(Before-and-after change data)

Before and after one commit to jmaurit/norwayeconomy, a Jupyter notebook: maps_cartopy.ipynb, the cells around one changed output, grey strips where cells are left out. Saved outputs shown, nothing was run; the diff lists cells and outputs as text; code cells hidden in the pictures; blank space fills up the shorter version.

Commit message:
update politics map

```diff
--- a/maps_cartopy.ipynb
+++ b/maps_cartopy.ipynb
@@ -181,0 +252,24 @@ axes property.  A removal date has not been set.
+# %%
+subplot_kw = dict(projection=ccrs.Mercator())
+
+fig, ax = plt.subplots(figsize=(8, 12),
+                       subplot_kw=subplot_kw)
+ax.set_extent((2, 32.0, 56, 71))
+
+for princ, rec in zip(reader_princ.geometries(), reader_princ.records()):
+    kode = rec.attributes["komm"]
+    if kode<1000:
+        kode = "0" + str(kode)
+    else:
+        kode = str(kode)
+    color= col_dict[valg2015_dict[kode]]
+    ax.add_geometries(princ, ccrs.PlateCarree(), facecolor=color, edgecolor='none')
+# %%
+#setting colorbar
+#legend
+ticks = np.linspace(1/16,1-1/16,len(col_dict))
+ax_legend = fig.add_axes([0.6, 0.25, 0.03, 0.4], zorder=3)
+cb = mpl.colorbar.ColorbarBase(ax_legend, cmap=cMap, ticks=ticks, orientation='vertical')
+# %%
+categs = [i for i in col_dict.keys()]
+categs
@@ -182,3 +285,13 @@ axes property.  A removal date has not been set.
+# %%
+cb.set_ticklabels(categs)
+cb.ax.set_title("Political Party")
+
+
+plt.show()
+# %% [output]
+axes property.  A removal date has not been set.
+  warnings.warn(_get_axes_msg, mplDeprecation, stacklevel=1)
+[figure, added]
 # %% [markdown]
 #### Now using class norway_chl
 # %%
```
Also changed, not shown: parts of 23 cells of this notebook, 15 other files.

[EXERCISE REQUIREMENTS] Report how many lines above hold "ipynb", number only.

[WRITTEN RESPONSE] 3